(Front-end code change data)
BEGIN
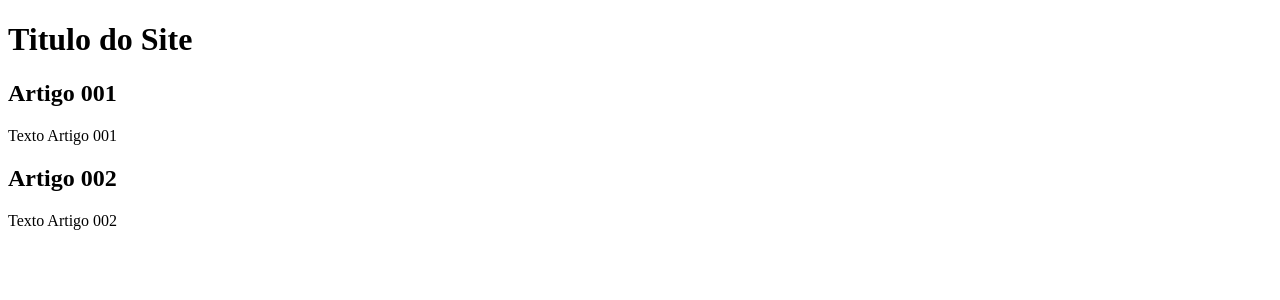
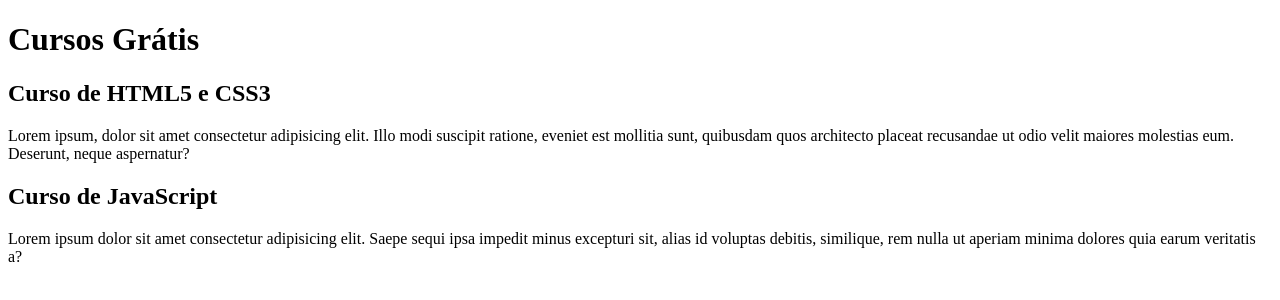
Before and after one commit to VictorjvSantos/projeto-site, a plain HTML site: page index.html in a window 1280 px wide. Drawn offline with Linux system fonts and the light colour scheme.

Commit message:
comecei a escrever o conteúdo

```diff
--- a/index.html
+++ b/index.html
@@ -9,15 +9,15 @@
 <body>
     <main>
         <head>
-            <h1>Titulo do Site</h1>
+            <h1>Cursos Grátis</h1>
         </head>
         <article>
-            <h2>Artigo 001</h2>
-            <p>Texto Artigo 001</p>
+            <h2>Curso de HTML5 e CSS3</h2>
+            <p>Lorem ipsum, dolor sit amet consectetur adipisicing elit. Illo modi suscipit ratione, eveniet est mollitia sunt, quibusdam quos architecto placeat recusandae ut odio velit maiores molestias eum. Deserunt, neque aspernatur?</p>
         </article>
         <article>
-            <h2>Artigo 002</h2>
-            <p>Texto Artigo 002</p>
+            <h2>Curso de JavaScript</h2>
+            <p>Lorem ipsum dolor sit amet consectetur adipisicing elit. Saepe sequi ipsa impedit minus excepturi sit, alias id voluptas debitis, similique, rem nulla ut aperiam minima dolores quia earum veritatis a?</p>
         </article>
     </main>
 </body>
```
END
What needs to be done:
Show the lines of the records above that mention "consectetur".

Exercise result:
+            <p>Lorem ipsum, dolor sit amet consectetur adipisicing elit. Illo modi suscipit ratione, eveniet est mollitia sunt, quibusdam quos architecto placeat recusandae ut odio velit maiores molestias eum. Deserunt, neque aspernatur?</p>
+            <p>Lorem ipsum dolor sit amet consectetur adipisicing elit. Saepe sequi ipsa impedit minus excepturi sit, alias id voluptas debitis, similique, rem nulla ut aperiam minima dolores quia earum veritatis a?</p>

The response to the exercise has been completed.